Can social studies fix The Achievement Plateau?
Social studies alone won’t upend The Achievement Plateau, but it might save our democracy.
As of 2018, only 13 states administered statewide social studies tests.
All 50 states administer statewide exams in math and reading in grades 3 - 8.
Public schools don’t operate exclusively to “teach to the test,” and state tests strongly influence the structure of local districts and the curriculum taught in their schools.
In the School District of Philadelphia, the largest in Pennsylvania, we have 8 people in the literacy department, 5 in the math department, and just 2 in the social studies department.
At my school, we have clearly-defined times for teaching math and literacy. When staff from the central office visit, no one asks to see the social studies or science classes — “instructional rounds,” as they’re called, focus exclusively on math and reading. When principals are gathered for professional development, what do we focus on? Yep, math and reading.
State tests shouldn’t be drivers of change in education, and they do indicate what we value in our education system. Even for those states that administer social studies exams, only one does it in all tested elementary grades: Tennessee. Most just test students in one or two grades.
That tells me that districts, principals (myself included!), and teachers are not prioritizing teaching social studies in any meaningful way.
And that makes me worry about the knowledge and critical thinking skills of Americans. I worry that we might have avoided the awful attack on the Capitol if the rioters had a robust knowledge of U.S. history, a deeper understanding of our democratic institutions, the ability to seek multiple sources of information to insulate against bias, or simply understood that it was a criminal act.

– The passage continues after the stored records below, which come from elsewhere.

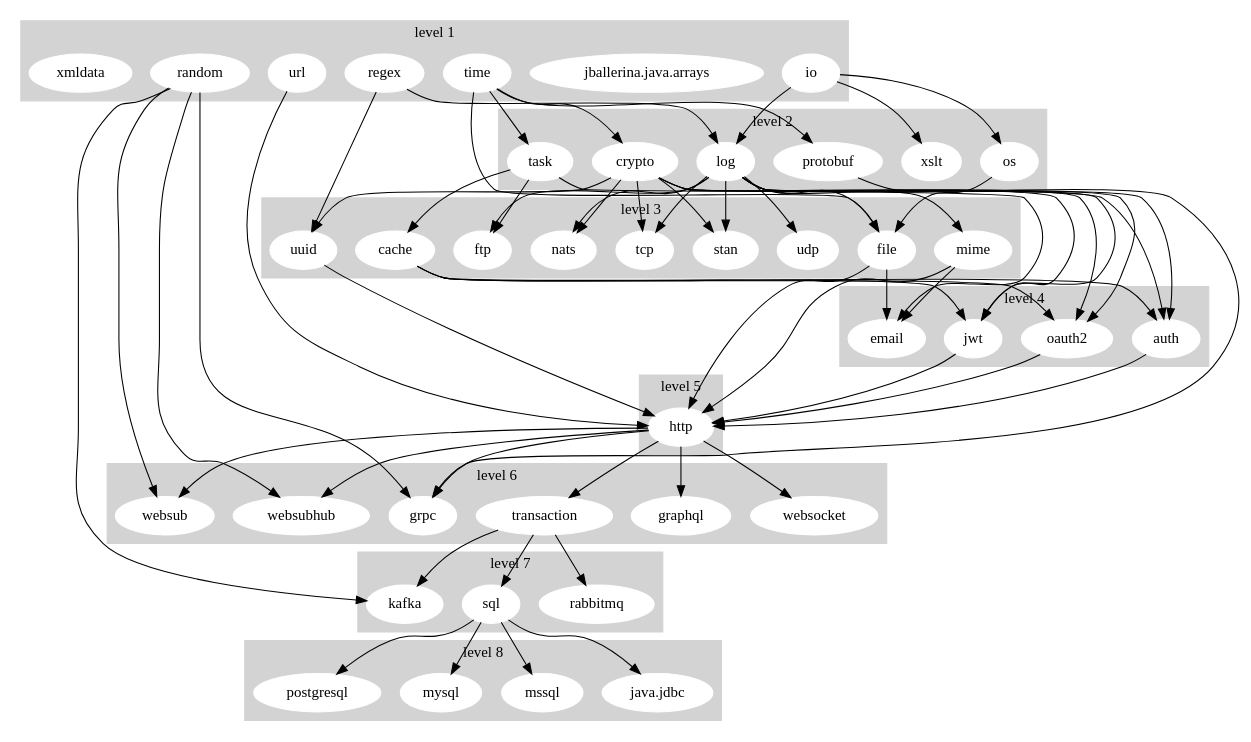
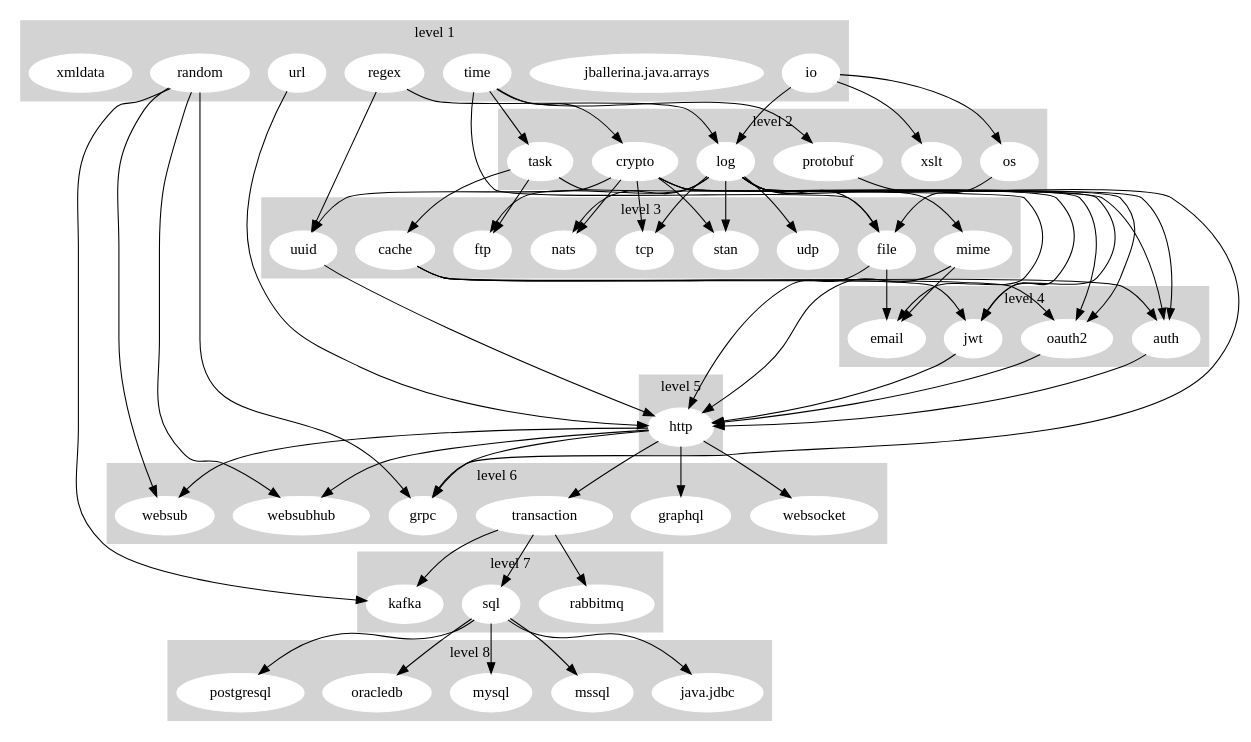
Before and after one commit to ballerina-platform/ballerina-release: the diagram in dashboard/stdlib_graph.gv, drawn with Graphviz.

Commit message:
[Automated] Update Stdlib Dependency Graph

```diff
--- a/dashboard/stdlib_graph.gv
+++ b/dashboard/stdlib_graph.gv
@@ -1,142 +1,144 @@
 digraph "Stdlib Dependency Graph" {
 	subgraph cluster_1 {
 		node [color=white style=filled]
 		color=lightgrey style=filled
 		io
 		"jballerina.java.arrays"
 		random
 		regex
 		time
 		url
 		xmldata
 		label="level 1"
 	}
 	subgraph cluster_2 {
 		node [color=white style=filled]
 		color=lightgrey style=filled
 		crypto
 		log
 		os
 		protobuf
 		task
 		xslt
 		label="level 2"
 	}
 	subgraph cluster_3 {
 		node [color=white style=filled]
 		color=lightgrey style=filled
 		cache
 		file
 		ftp
 		mime
 		nats
 		stan
 		tcp
 		udp
 		uuid
 		label="level 3"
 	}
 	subgraph cluster_4 {
 		node [color=white style=filled]
 		color=lightgrey style=filled
 		auth
 		email
 		jwt
 		oauth2
 		label="level 4"
 	}
 	subgraph cluster_5 {
 		node [color=white style=filled]
 		color=lightgrey style=filled
 		http
 		label="level 5"
 	}
 	subgraph cluster_6 {
 		node [color=white style=filled]
 		color=lightgrey style=filled
 		graphql
 		grpc
 		transaction
 		websocket
 		websub
 		websubhub
 		label="level 6"
 	}
 	subgraph cluster_7 {
 		node [color=white style=filled]
 		color=lightgrey style=filled
 		kafka
 		rabbitmq
 		sql
 		label="level 7"
 	}
 	subgraph cluster_8 {
 		node [color=white style=filled]
 		color=lightgrey style=filled
 		"java.jdbc"
 		mssql
 		mysql
+		oracledb
 		postgresql
 		label="level 8"
 	}
 	io -> log
 	io -> os
 	io -> xslt
 	random -> grpc
 	random -> kafka
 	random -> websub
 	random -> websubhub
 	regex -> log
 	regex -> uuid
 	time -> crypto
 	time -> file
 	time -> protobuf
 	time -> task
 	url -> http
 	crypto -> auth
 	crypto -> jwt
 	crypto -> nats
 	crypto -> oauth2
 	crypto -> stan
 	crypto -> tcp
 	crypto -> uuid
 	log -> auth
 	log -> file
 	log -> ftp
 	log -> jwt
 	log -> mime
 	log -> nats
 	log -> oauth2
 	log -> stan
 	log -> tcp
 	log -> udp
 	os -> file
 	protobuf -> grpc
 	task -> cache
 	task -> email
 	task -> ftp
 	cache -> auth
 	cache -> jwt
 	cache -> oauth2
 	file -> email
 	file -> http
 	mime -> email
 	mime -> http
 	uuid -> http
 	auth -> http
 	jwt -> http
 	oauth2 -> http
 	http -> graphql
 	http -> grpc
 	http -> transaction
 	http -> websocket
 	http -> websub
 	http -> websubhub
 	transaction -> kafka
 	transaction -> rabbitmq
 	transaction -> sql
 	sql -> "java.jdbc"
 	sql -> mssql
 	sql -> mysql
+	sql -> oracledb
 	sql -> postgresql
 }
```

Shawn Rosenberg, a professor of political science and psychology & social behavior at U.C. Irvine, published a paper (long read) and gave a subsequent talk in which he argues that modern democracies are doomed because citizens lack the proper skills to fulfill the duties required of them. He writes, “…democratic governance in America (and elsewhere) has not been successful in creating the citizenry it requires. Thus it is left with citizens who lack the requisite cognitive and emotional capacities to assimilate its cultural definitions and norms, to function in its institutional organizations and to participate in its public sphere.” [You can read Politico’s (much shorter) summary of his points here.]
Prioritizing social studies instruction in every grade could help produce the citizens democracy requires. As Daniel Willingham, a professor of cognitive psychology at the University of Virginia, writes, “…factual knowledge enhances cognitive processes like problem solving and reasoning.” Moreover, students with a large base of knowledge “find it easier to learn more — the rich get richer,” meaning social studies instruction would support our plateaued achievement in literacy.
If teaching social studies could save our democracy and help end The Achievement Plateau, why aren’t we doing it? I’d love your thoughts on this — you can comment if you subscribe or just email me directly if you don’t — and I’ll explore the topic more in a future post.
Finally, a quick note on subscriptions: I started this newsletter because I’m frustrated with the current state of public education, know we can do better, and really like writing — not to make money. And Substack encourages writers to offer paid subscriptions. I tried to set the price at $1/month, and they have a price floor of $5/month and $30/year. I’ve been trying to think of ways to provide $30/year in value, and frankly I just don’t think I’m worth that much
! But my students are. So I’ve decided to donate 50% of every subscription to my school. That said, I’m humbled you’re even taking the time to read this, so please feel free to do so without subscribing. And if you’re enjoying it, please forward it to other potential readers. Have a restful-yet-active MLK Day.